* [Exercise aim] Go through the entries below and copy each line containing the word "Phase".

Before-and-after change records:
__________

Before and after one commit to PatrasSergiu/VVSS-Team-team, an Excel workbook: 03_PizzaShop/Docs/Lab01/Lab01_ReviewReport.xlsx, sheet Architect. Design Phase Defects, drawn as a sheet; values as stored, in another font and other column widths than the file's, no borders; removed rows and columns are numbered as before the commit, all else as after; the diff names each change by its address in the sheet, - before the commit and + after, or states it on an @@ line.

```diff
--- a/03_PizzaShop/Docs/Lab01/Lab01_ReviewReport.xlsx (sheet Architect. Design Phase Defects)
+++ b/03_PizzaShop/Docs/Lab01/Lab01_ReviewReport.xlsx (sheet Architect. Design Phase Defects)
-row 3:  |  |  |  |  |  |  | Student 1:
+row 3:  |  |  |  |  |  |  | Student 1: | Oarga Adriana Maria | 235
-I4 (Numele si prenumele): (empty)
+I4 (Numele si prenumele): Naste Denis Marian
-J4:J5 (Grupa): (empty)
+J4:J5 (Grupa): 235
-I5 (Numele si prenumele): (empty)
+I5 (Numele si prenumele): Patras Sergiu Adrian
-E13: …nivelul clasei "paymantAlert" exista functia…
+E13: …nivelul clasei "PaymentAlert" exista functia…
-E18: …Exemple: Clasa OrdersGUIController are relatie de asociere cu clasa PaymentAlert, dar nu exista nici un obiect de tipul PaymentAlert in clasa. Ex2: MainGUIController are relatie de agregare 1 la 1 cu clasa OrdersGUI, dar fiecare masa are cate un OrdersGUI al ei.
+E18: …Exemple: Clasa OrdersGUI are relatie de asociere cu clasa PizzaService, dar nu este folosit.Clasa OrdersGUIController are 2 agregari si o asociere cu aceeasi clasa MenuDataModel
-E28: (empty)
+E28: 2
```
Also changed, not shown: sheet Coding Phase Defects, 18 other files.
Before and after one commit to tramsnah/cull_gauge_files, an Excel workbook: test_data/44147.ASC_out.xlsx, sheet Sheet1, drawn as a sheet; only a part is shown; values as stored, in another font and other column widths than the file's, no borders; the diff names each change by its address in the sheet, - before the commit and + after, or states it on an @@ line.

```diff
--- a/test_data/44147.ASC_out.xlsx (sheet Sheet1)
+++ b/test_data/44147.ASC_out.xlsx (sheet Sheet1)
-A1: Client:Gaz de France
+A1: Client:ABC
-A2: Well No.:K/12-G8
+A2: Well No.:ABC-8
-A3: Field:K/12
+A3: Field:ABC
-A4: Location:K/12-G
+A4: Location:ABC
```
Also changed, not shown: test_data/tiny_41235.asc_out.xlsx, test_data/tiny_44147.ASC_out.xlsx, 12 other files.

__________

* [Exercise result]
Before and after one commit to PatrasSergiu/VVSS-Team-team, an Excel workbook: 03_PizzaShop/Docs/Lab01/Lab01_ReviewReport.xlsx, sheet Architect. Design Phase Defects, drawn as a sheet; values as stored, in another font and other column widths than the file's, no borders; removed rows and columns are numbered as before the commit, all else as after; the diff names each change by its address in the sheet, - before the commit and + after, or states it on an @@ line.
--- a/03_PizzaShop/Docs/Lab01/Lab01_ReviewReport.xlsx (sheet Architect. Design Phase Defects)
+++ b/03_PizzaShop/Docs/Lab01/Lab01_ReviewReport.xlsx (sheet Architect. Design Phase Defects)
Also changed, not shown: sheet Coding Phase Defects, 18 other files.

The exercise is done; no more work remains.